WHEN the Large Hadron Collider was switched on last September - and ignominiously switched off a few days later - it was the subject of the kind of media frenzy usually reserved for rock stars and celebrity models. These, we were told, were the first moments of the most complex machine ever built. What we were not told was that something similar might never be built again.
At issue is the sheer scale of the project. The LHC took some 20 years to design and build, and cost around $9 billion. The price didn't even include the 27-kilometre circular tunnel that houses the machine underneath the French-Swiss border near Geneva - that was built a couple of decades earlier for a previous accelerator.
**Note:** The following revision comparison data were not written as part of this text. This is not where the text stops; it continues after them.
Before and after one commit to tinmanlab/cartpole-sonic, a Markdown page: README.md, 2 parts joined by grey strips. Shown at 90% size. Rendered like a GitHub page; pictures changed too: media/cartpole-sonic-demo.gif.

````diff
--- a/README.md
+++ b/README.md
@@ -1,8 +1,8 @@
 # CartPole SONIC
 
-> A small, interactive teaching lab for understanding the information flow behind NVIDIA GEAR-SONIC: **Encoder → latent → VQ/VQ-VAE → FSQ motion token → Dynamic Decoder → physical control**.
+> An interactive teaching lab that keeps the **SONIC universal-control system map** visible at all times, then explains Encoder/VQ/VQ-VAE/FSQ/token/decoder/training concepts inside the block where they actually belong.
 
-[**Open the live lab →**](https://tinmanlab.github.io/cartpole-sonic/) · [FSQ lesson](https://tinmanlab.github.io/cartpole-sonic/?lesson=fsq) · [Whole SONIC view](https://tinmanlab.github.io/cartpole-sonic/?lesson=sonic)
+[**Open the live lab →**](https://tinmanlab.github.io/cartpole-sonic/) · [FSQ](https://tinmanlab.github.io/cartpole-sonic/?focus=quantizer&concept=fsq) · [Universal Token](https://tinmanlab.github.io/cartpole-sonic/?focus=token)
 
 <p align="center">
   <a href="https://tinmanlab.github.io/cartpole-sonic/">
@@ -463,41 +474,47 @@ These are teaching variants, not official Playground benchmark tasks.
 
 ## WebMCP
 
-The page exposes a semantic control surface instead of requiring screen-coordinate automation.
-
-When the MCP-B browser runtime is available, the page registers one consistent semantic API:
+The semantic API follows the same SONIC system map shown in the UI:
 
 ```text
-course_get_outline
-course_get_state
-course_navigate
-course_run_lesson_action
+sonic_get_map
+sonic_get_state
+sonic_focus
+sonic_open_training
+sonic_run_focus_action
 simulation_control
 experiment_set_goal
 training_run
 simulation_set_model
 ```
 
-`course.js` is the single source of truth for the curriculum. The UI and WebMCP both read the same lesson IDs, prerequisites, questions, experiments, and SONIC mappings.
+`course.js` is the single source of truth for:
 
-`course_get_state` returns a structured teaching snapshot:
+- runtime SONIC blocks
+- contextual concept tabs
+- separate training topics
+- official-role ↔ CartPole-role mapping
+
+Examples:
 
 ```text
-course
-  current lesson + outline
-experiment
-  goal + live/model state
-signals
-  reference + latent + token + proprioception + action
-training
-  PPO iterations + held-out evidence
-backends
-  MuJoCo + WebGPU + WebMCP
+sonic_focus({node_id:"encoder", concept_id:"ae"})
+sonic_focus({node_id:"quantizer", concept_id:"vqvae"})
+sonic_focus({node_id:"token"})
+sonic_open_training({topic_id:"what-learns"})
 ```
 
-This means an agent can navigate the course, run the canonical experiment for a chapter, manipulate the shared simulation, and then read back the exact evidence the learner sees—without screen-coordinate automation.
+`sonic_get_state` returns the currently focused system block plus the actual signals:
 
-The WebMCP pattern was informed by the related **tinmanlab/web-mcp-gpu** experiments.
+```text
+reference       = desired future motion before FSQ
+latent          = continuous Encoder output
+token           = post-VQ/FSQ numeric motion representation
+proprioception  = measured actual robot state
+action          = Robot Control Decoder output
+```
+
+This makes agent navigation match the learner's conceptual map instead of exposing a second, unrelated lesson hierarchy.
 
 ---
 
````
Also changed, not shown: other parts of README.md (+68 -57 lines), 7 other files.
Some day, particle physicists will want to upgrade the LHC to an even bigger, better and more expensive model. In fact, they are already working on a successor known as the International Linear Collider. If the public baulks at paying the price, physicists can kiss goodbye to their dreams of teasing apart the laws of nature by smashing together particles at high energies. Given the current economic turmoil, the ILC might never be built.
Perhaps it won't need to be. In laboratories around the world, the outline of an entirely new design of accelerator is being sketched that could revolutionise the economics of particle physics. Out are the many-kilometre-long tunnels; in is a compact construction a fraction of the size. More intriguingly still, this new breed of accelerator is being conjured up from little more than thin air.
hmmmm. New Scientist weighed against some of my collabies in it. hmmmm.